* **Task statement**
Copy all lines holding the word "lyricShare" from the entries.

* **Extracted material**

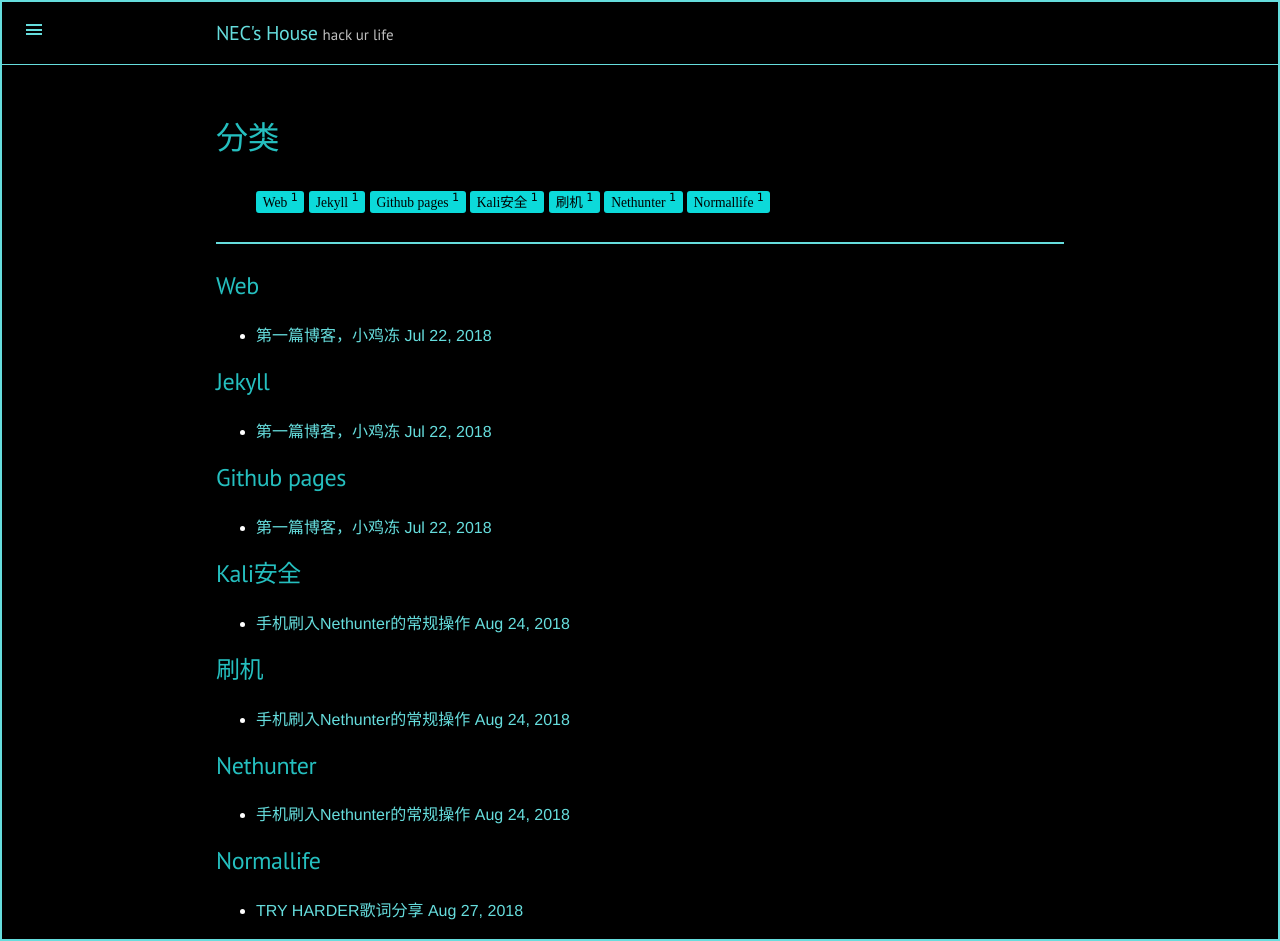
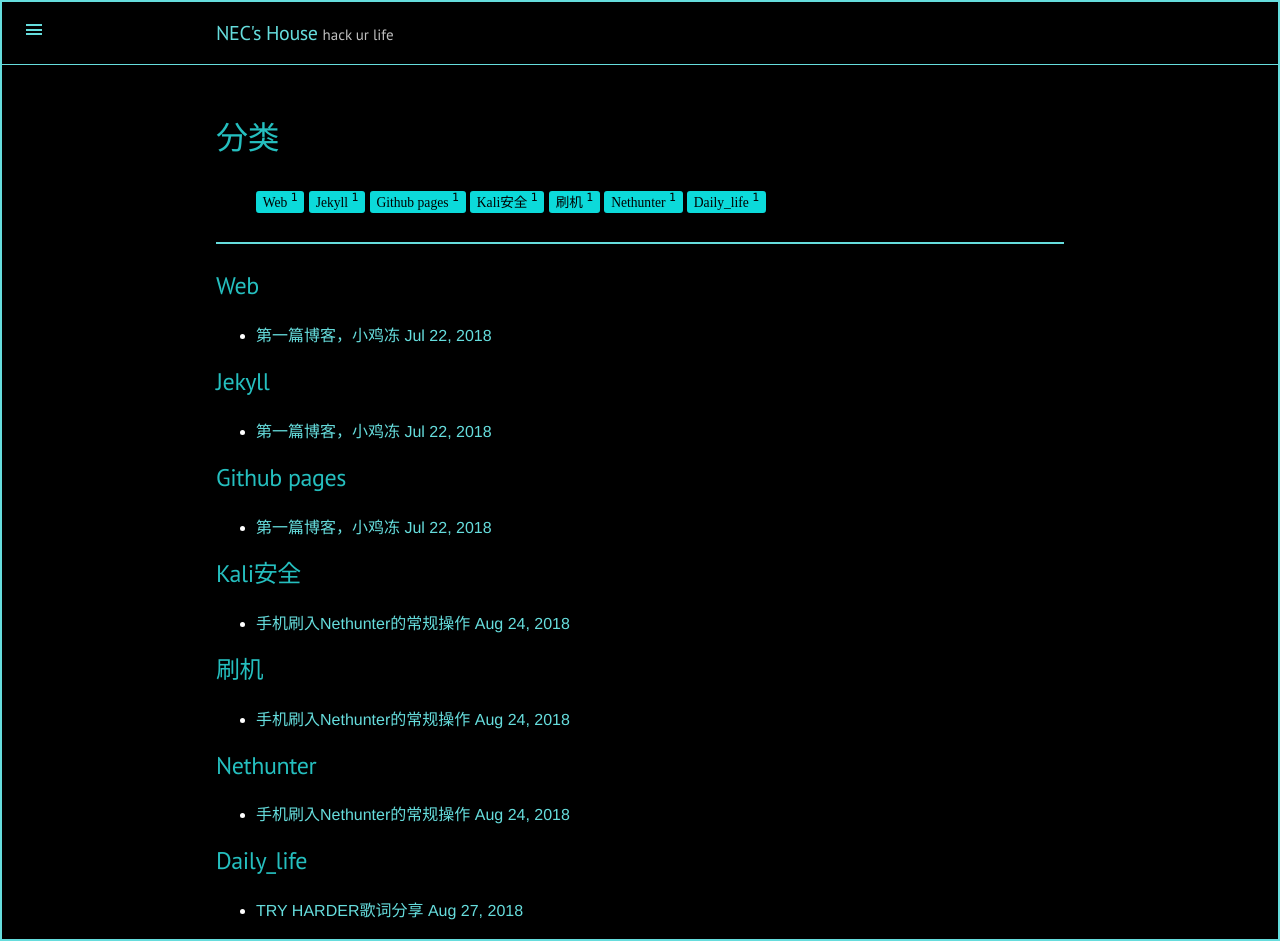
Before and after one commit to nec2017/nec2017.github.io, a Jekyll site: the page built from category.html, in a window 1280 px wide. Built offline with Jekyll 4.4.1, drawn with Linux system fonts in a browser that asks for light colours.

Commit message:
change tag

```diff
--- a/_posts/2018-8-27-lyricShare.md
+++ b/_posts/2018-8-27-lyricShare.md
@@ -4,7 +4,7 @@ title: TRY HARDER歌词分享
 categories:
 - not-original
 tags:
-- normalLife
+- daily_life
 ---
 
 ## 是本篇BGM的歌词，从油管搬过来的。讲的是KALI官方推出的一种认证，想要拿到他，YOU MUST TRY HARDER。
```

* **Answer section**
--- a/_posts/2018-8-27-lyricShare.md
+++ b/_posts/2018-8-27-lyricShare.md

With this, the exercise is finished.